I chuckled this week when I realized how much I was enjoying a scenario I don’t think I would have noticed a little over a year ago.
In fact, prior to last year it would have been one of the most mundane things imaginable.
I listened in while eight senior citizens played Bridge for an hour.
It happened as a happy accident during an engagement I was excited to be a part of.
For the first time in over a year, I was able to address a large bank group in person.
Yes, real people with smiles on their faces…all in the same room.
I arrived early to the event and had an hour or so to kill. So, I grabbed a coffee and sat in a corner of a lobby/cafe area with my laptop.
The only other souls there were the eight ladies chatting and playing Bridge.
They talked more about lunch and grandkids than they did Bridge… and it was a joy to listen in.
When one lady made some kind of Bridge joke about her partner, I was the only one in the room who had no idea what the reference was or why it was funny.
As they laughed, one looked over as if she were worried that they disturbed me.
Nothing could have been further from the truth. I smiled along like it was the funniest septuagenarian Bridge joke I had ever heard.
And well, by default… it had to be.
It says a lot about the last year that I was conscious of what would have been so incredibly humdrum in the past.
Folks were sitting together in public chatting, laughing and enjoying being with each other. I was grateful to be in the room.
I reflected on the hundreds (maybe thousands) of times I’ve sat in hotel lobbies, restaurants, cafés, airport terminals, etc. and been just a bit bothered by the “chatter” of others.
Like lots of folks who work on the road, if there was a secluded place to stick myself, I was there.
Sitting there in that café, I realized I would be happier still if even more of the tables around me were loud with chatter and jokes and laughter.
We’ve been in a no-contact, masked-up situation for so long that things we simply took for granted now can make for highlights of our days.
My sincere hope is that these moments will soon again be common and mundane, but we’ll remember not to treat them as such.
Oh, and I also need to learn to play Bridge.
I smiled recently upon receiving a text from the old friend who recruited me into banking many moons ago.
At that time, his bank was set to open its first in-store location and was looking for “a different kind of manager” to run it.
Steve was their youngest branch manager and was terrified they were going to make him do it.
I remember teasing him that I felt unprepared for the role, but if they were considering him for it, it couldn’t be all that hard. (And yes, we’re still friends almost 30 years later.)
Upon joining the bank, I was sent to shadow and learn the ropes from another branch manager for 60 days. I often kidded with Jerry that it must have been a disciplinary move by management.

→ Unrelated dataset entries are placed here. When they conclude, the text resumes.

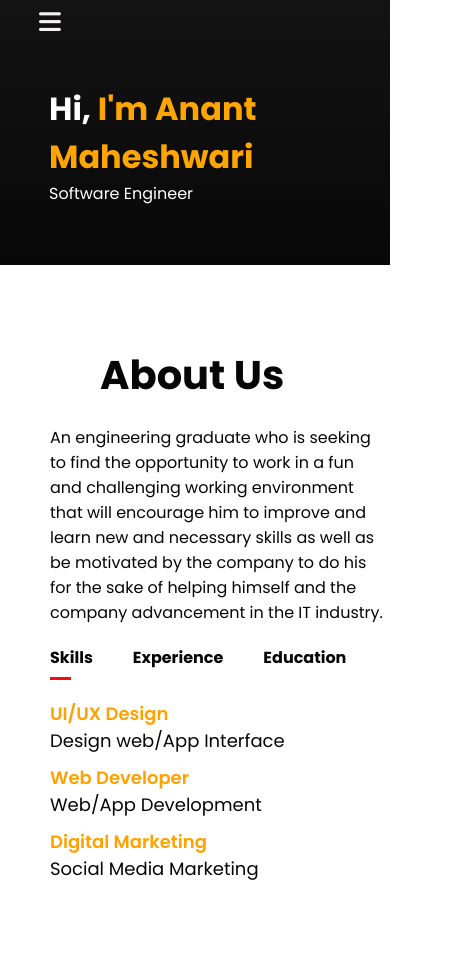
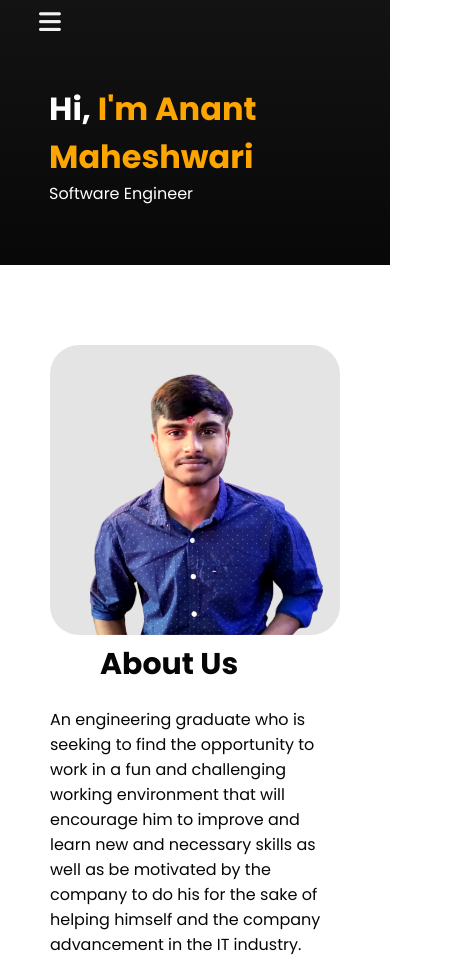
Before and after one commit to maheshwari2Anant/myCV, a plain HTML site: page index.html in a window 390 px wide. Shown: the top 960 px of the page, 452 px wide, since content can reach past the window. Drawn offline with Linux system fonts and the light colour scheme.

Commit message:
Fixed contact flex

```diff
--- a/style.css
+++ b/style.css
@@ -130,10 +130,11 @@ nav ul li a:hover::after{
   justify-content: space-around;
   flex: wrap;
   margin: 0 50px;
+  flex-direction: row;
 }
 
 .col1 {
-  flex-basis: 35%;
+  flex-basis: max(35%, 400px);
 }
 
 .col1 img {
@@ -473,14 +474,15 @@ nav .fas {
   }
 
   .subtitle {
-    font-size: 40px;
+    font-size: 30px;
   }
 
   .col1 {
-    flex-basis: 10%;
+    flex-basis: max(100%, 400px);
   }
   .col2 {
-    flex-basis: 100%;
+    /* flex-basis: 100%; */
+    flex-basis: 35%;
   }
 
   .tab-links {
@@ -500,4 +502,13 @@ nav .fas {
     margin: 10px;
     display: inline-block;
   }
+
+  .row {
+    flex-direction: column;
+  }
+
+  .contact-title{
+    font-size:35px;
+
+  }
 }
```
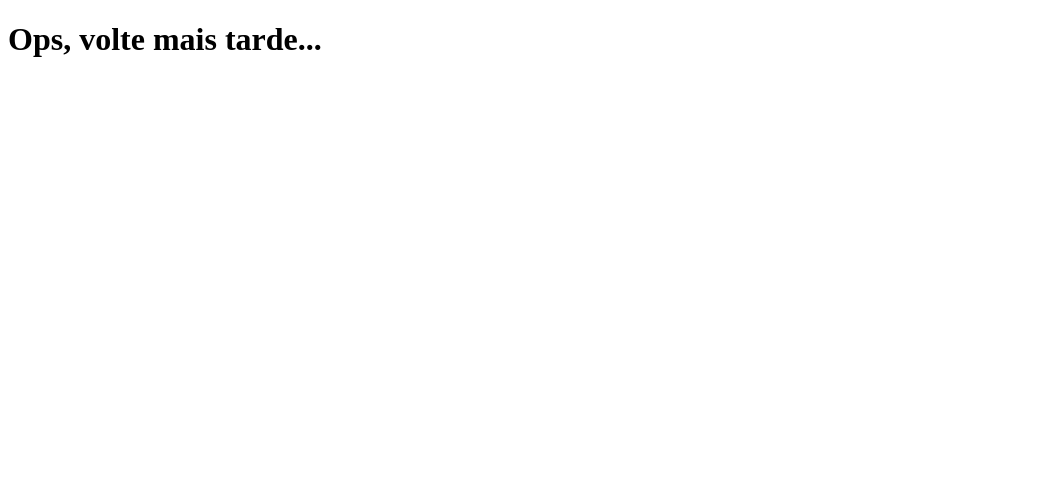
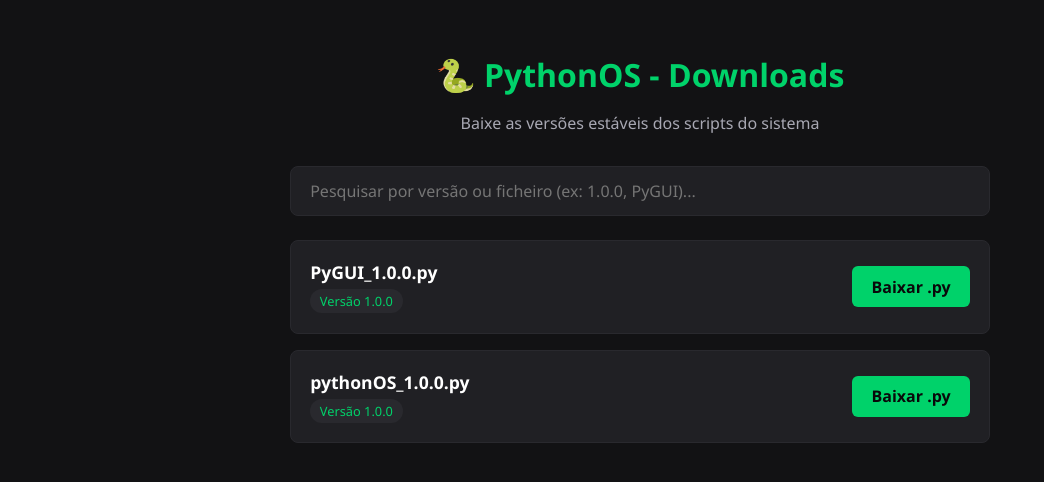
Before and after one commit to corocotoco22-cmyk/PythonOS, a plain HTML site: page index.html in a window 1280 px wide. Shown: the whole page, without its empty margins (0-1044 px from the left). Drawn offline with Linux system fonts and the light colour scheme.

Commit message:
Atualização da postação do centro de downloads

```diff
--- a/index.html
+++ b/index.html
@@ -1,11 +1,178 @@
 <!DOCTYPE html>
-<html lang="en">
+<html lang="pt-BR">
 <head>
-    <meta charset="UTF-8">
-    <meta name="viewport" content="width=device-width, initial-scale=1.0">
-    <title>Document</title>
+  <meta charset="UTF-8">
+  <meta name="viewport" content="width=device-width, initial-scale=1.0">
+  <title>PythonOS - Centro de Downloads</title>
+  <style>
+    * {
+      box-sizing: border-box;
+      font-family: 'Segoe UI', Tahoma, Geneva, Verdana, sans-serif;
+    }
+    body {
+      background-color: #121214;
+      color: #e1e1e6;
+      margin: 0;
+      padding: 2rem;
+      display: flex;
+      flex-direction: column;
+      align-items: center;
+    }
+    .container {
+      max-width: 700px;
+      width: 100%;
+    }
+    h1 {
+      color: #00d26a;
+      text-align: center;
+      margin-bottom: 0.5rem;
+    }
+    p.subtitle {
+      text-align: center;
+      color: #a8a8b3;
+      margin-bottom: 2rem;
+    }
+    /* Barra de pesquisa */
+    .search-box {
+      width: 100%;
+      padding: 0.8rem 1.2rem;
+      font-size: 1rem;
+      border-radius: 8px;
+      border: 1px solid #29292e;
+      background-color: #202024;
+      color: #fff;
+      margin-bottom: 1.5rem;
+      outline: none;
+      transition: border-color 0.2s;
+    }
+    .search-box:focus {
+      border-color: #00d26a;
+    }
+    /* Lista de ficheiros */
+    .file-list {
+      display: flex;
+      flex-direction: column;
+      gap: 1rem;
+    }
+    .file-card {
+      background-color: #202024;
+      border: 1px solid #29292e;
+      padding: 1.2rem;
+      border-radius: 8px;
+      display: flex;
+      justify-content: space-between;
+      align-items: center;
+      transition: transform 0.2s, border-color 0.2s;
+    }
+    .file-card:hover {
+      transform: translateY(-2px);
+      border-color: #00d26a;
+    }
+    .file-info {
+      display: flex;
+      flex-direction: column;
+      gap: 0.3rem;
+    }
+    .file-name {
+      font-weight: bold;
+      font-size: 1.1rem;
+      color: #fff;
+    }
+    .file-badge {
+      font-size: 0.8rem;
+      background-color: #29292e;
+      color: #00d26a;
+      padding: 0.2rem 0.6rem;
+      border-radius: 12px;
+      width: fit-content;
+    }
+    .btn-download {
+      background-color: #00d26a;
+      color: #09090a;
+      text-decoration: none;
+      font-weight: bold;
+      padding: 0.6rem 1.2rem;
+      border-radius: 6px;
+      transition: background-color 0.2s;
+    }
+    .btn-download:hover {
+      background-color: #00b359;
+    }
+    .no-results {
+      text-align: center;
+      color: #737380;
+      margin-top: 2rem;
+      display: none;
+    }
+  </style>
 </head>
 <body>
-    <h1>Ops, volte mais tarde...</h1>
+
+  <div class="container">
+    <h1>🐍 PythonOS - Downloads</h1>
+    <p class="subtitle">Baixe as versões estáveis dos scripts do sistema</p>
+
+    <!-- Campo de Pesquisa -->
+    <input
+      type="text"
+      id="searchInput"
+      class="search-box"
+      placeholder="Pesquisar por versão ou ficheiro (ex: 1.0.0, PyGUI)..."
+      onkeyup="filtrarVersoes()"
+    >
+
+    <!-- Lista de Downloads -->
+    <div class="file-list" id="fileList">
+
+      <!-- Item 1: PyGUI_1.0.0.py dentro da pasta versions -->
+      <div class="file-card" data-name="pygui_1.0.0.py 1.0.0 pygui">
+        <div class="file-info">
+          <span class="file-name">PyGUI_1.0.0.py</span>
+          <span class="file-badge">Versão 1.0.0</span>
+        </div>
+        <a href="versions/PyGUI_1.0.0.py" download class="btn-download">Baixar .py</a>
+      </div>
+
+      <!-- Item 2: pythonOS_1.0.0.py dentro da pasta versions -->
+      <div class="file-card" data-name="pythonos_1.0.0.py 1.0.0 pythonos">
+        <div class="file-info">
+          <span class="file-name">pythonOS_1.0.0.py</span>
+          <span class="file-badge">Versão 1.0.0</span>
+        </div>
+        <a href="versions/pythonOS_1.0.0.py" download class="btn-download">Baixar .py</a>
+      </div>
+
+    </div>
+
+    <div class="no-results" id="noResults">
+      Nenhuma versão encontrada para a sua pesquisa.
+    </div>
+  </div>
+
+  <script>
+    function filtrarVersoes() {
+      const input = document.getElementById('searchInput').value.toLowerCase();
+      const cards = document.querySelectorAll('.file-card');
+      const noResults = document.getElementById('noResults');
+      let visiveis = 0;
+
+      cards.forEach(card => {
+        const nome = card.getAttribute('data-name');
+        if (nome.includes(input)) {
+          card.style.display = 'flex';
+          visiveis++;
+        } else {
+          card.style.display = 'none';
+        }
+      });
+
+      if (visiveis === 0) {
+        noResults.style.display = 'block';
+      } else {
+        noResults.style.display = 'none';
+      }
+    }
+  </script>
+
 </body>
 </html>
```
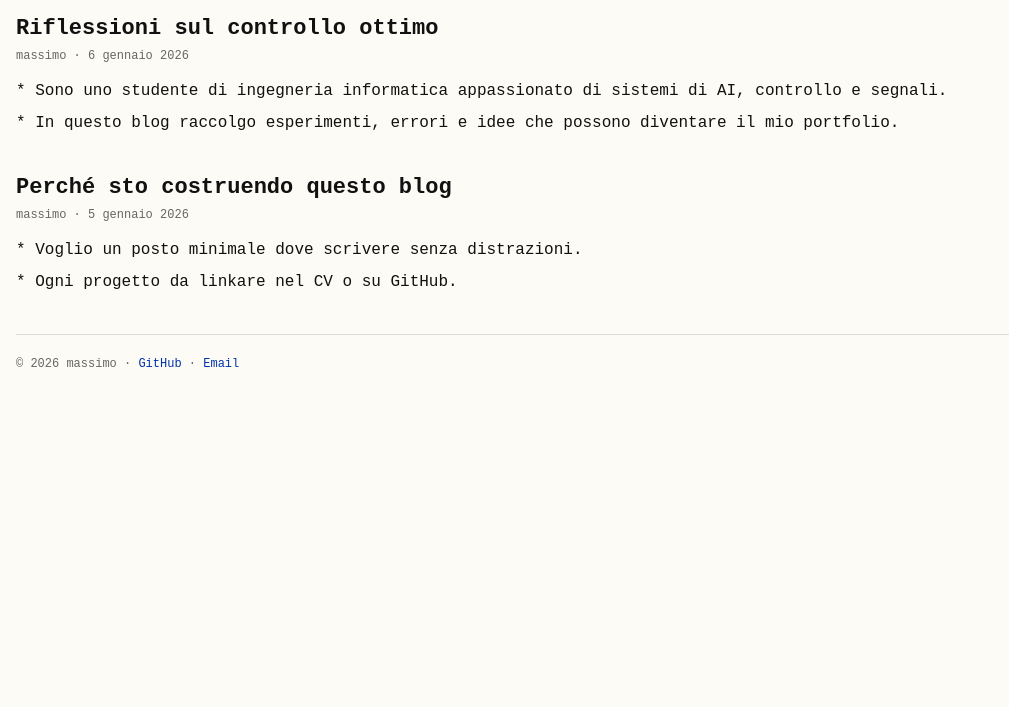
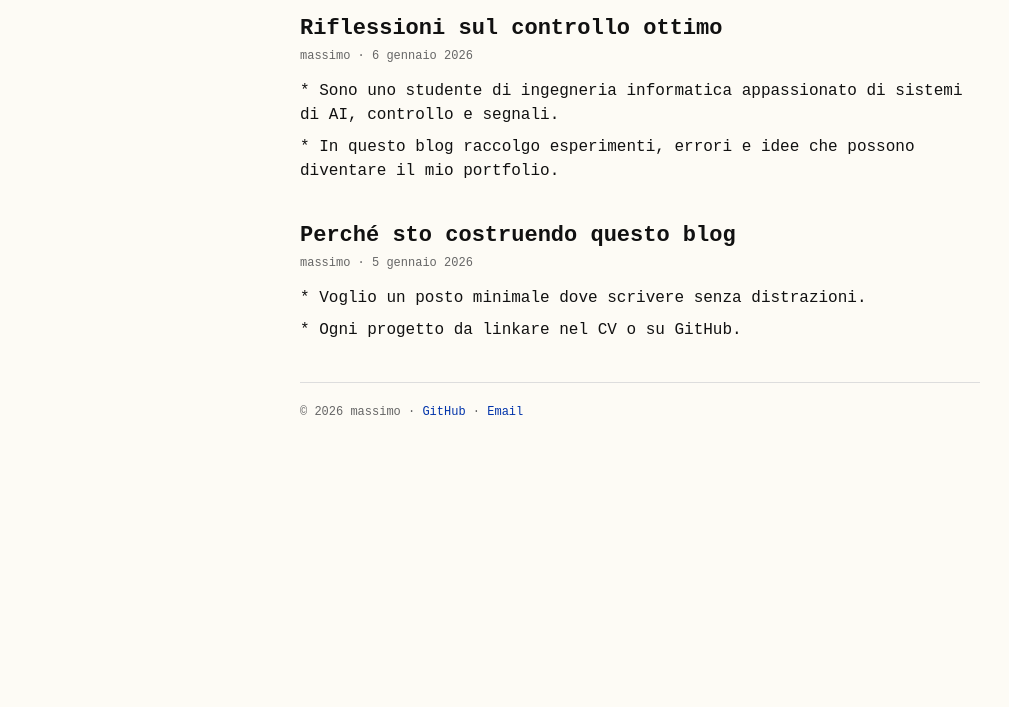
Before and after one commit to hoodiesX/hooz, a plain HTML site: page index.html in a window 1280 px wide. Shown: the part 93-800 px from the top of the page, without its empty margins (0-1009 px from the left). Drawn offline with Linux system fonts and the light colour scheme.

Commit message:
Update index.html

```diff
--- a/index.html
+++ b/index.html
@@ -7,6 +7,7 @@
   <link rel="stylesheet" href="style.css">
 </head>
 <body>
+    <div class="page">
   <header>
     <h1>&lt;hoodies&gt;</h1>
   </header>
@@ -30,5 +31,6 @@
   <footer>
     <p>© 2026 massimo · <a href="https://github.com/hoodies">GitHub</a> · <a href="mailto:you@example.com">Email</a></p>
   </footer>
+      </div>
 </body>
 </html>
```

While the non-traditional banking world I would soon become a part of would be significantly different from the environment I was training in, things I learned in that short period stayed with me.
Unlike a few folks who seemed to see the non-banker now in their midst as an annoyance, he showed a lot of patience and graciousness with me.
I was struck by how Jerry showed sincere interest in every customer in front of him.
While I was more wired to take over a conversation, he got the other person talking. He listened to their stories.
I once saw him have to turn down a customer’s loan request. That person simply was not prepared for or in a position to take on what he was asking for.
Jerry took the time to ask questions and listen intently. He then showed compassion while offering sound advice and encouragement.
It was a powerful coaching session for the customer… and me. That customer practically hugged him while thanking him on the way out.
He walked out more prepared and motivated to succeed than before he walked in.
I remember sitting there and thinking that being a banker might be a cooler gig than I imagined. Good bankers help people succeed.
The text that I recently received was to tell me that my buddy, Steve, was just named a regional director of his state’s most prestigious banking association. (Must not be that hard of a gig.)
And my ol’ mentor, Jerry, (now a bank President and CEO), was named that association’s Chairman.
It reminded me yet again of what kind of truly decent individuals make up the industry I became a part of almost 30 years ago.
Good bankers are out there helping people each day. Be that kind of banker.